Front-end code edit data:
━━━━━━━━━━━━━━━━━━━━━━━━━━━━━━

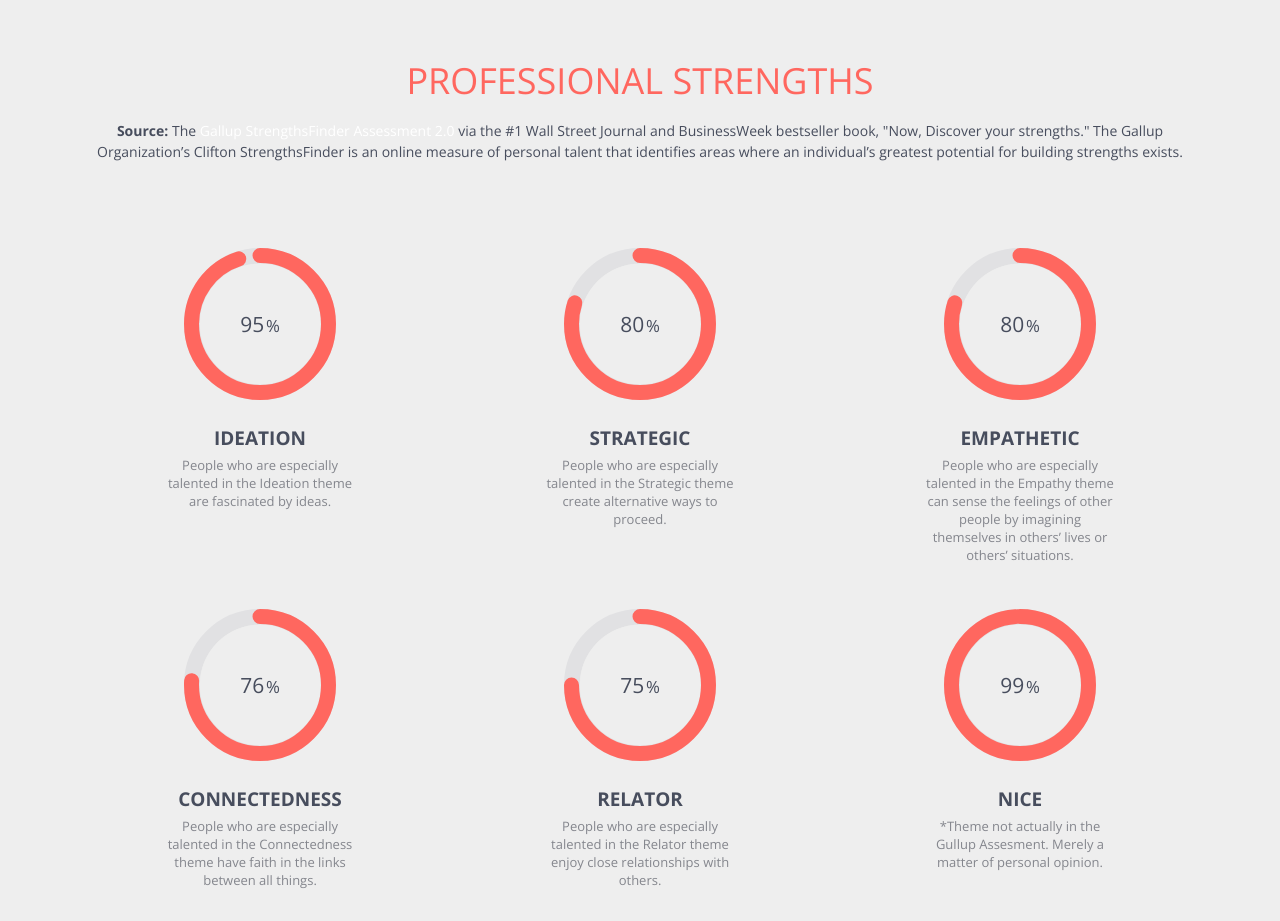
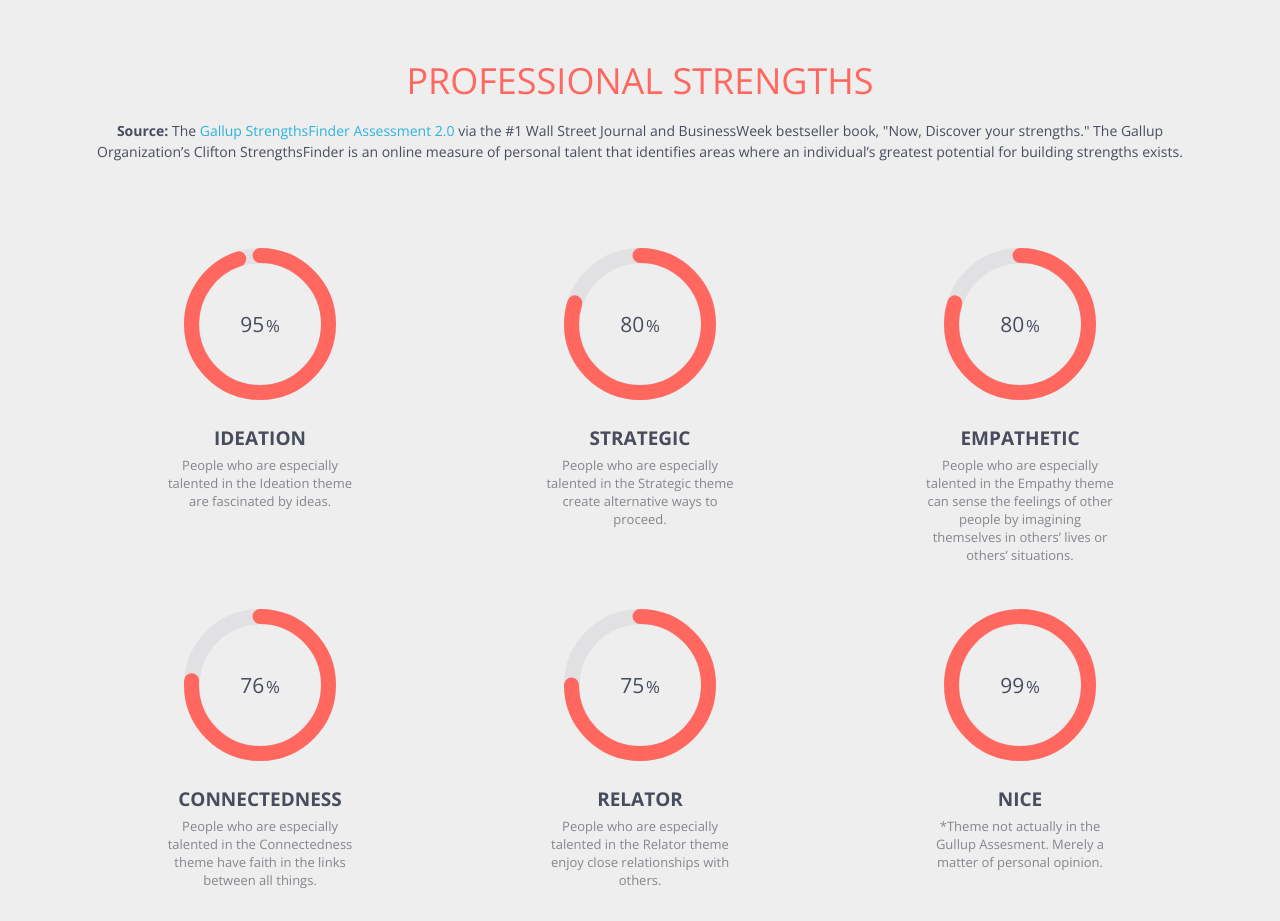
Before and after one commit to cassettedeck9/cassettedeck9.github.io, a plain HTML site: page index.html in a window 1280 px wide. Shown: the part 1660-2581 px from the top of the page. Drawn offline with nearby package versions, Linux system fonts and the light colour scheme.

Commit message:
Update index.html

```diff
--- a/index.html
+++ b/index.html
@@ -123,7 +123,7 @@
       <div class="heading">
         <h2>Professional Strengths</h2>
         <br>
-        <p><b>Source:</b> The <a href="http://strengths.gallup.com/default.aspx" target="blank" <font color=#2BB3DD> Gallup StrengthsFinder Assessment 2.0</font></a> via the #1 Wall Street Journal and BusinessWeek bestseller book, "Now, Discover your strengths." The Gallup Organization’s Clifton StrengthsFinder is an online measure of
+        <p><b>Source:</b> The <a href="http://strengths.gallup.com/default.aspx"> <target="blank"> <font color=#2BB3DD> Gallup StrengthsFinder Assessment 2.0</font></a> via the #1 Wall Street Journal and BusinessWeek bestseller book, "Now, Discover your strengths." The Gallup Organization’s Clifton StrengthsFinder is an online measure of
 personal talent that identifies areas where an individual’s greatest potential for building strengths exists.
 </p>
       </div>
```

━━━━━━━━━━━━━━━━━━━━━━━━━━━━━━

» **TASK TO COMPLETE**
Before copying the data, remove the pictures. Then repeat the rest exactly.

» **OUTPUT BELOW**
Before and after one commit to cassettedeck9/cassettedeck9.github.io, a plain HTML site: page index.html in a window 1280 px wide. Shown: the part 1660-2581 px from the top of the page. Drawn offline with nearby package versions, Linux system fonts and the light colour scheme.

Commit message:
Update index.html

```diff
--- a/index.html
+++ b/index.html
@@ -123,7 +123,7 @@
       <div class="heading">
         <h2>Professional Strengths</h2>
         <br>
-        <p><b>Source:</b> The <a href="http://strengths.gallup.com/default.aspx" target="blank" <font color=#2BB3DD> Gallup StrengthsFinder Assessment 2.0</font></a> via the #1 Wall Street Journal and BusinessWeek bestseller book, "Now, Discover your strengths." The Gallup Organization’s Clifton StrengthsFinder is an online measure of
+        <p><b>Source:</b> The <a href="http://strengths.gallup.com/default.aspx"> <target="blank"> <font color=#2BB3DD> Gallup StrengthsFinder Assessment 2.0</font></a> via the #1 Wall Street Journal and BusinessWeek bestseller book, "Now, Discover your strengths." The Gallup Organization’s Clifton StrengthsFinder is an online measure of
 personal talent that identifies areas where an individual’s greatest potential for building strengths exists.
 </p>
       </div>
```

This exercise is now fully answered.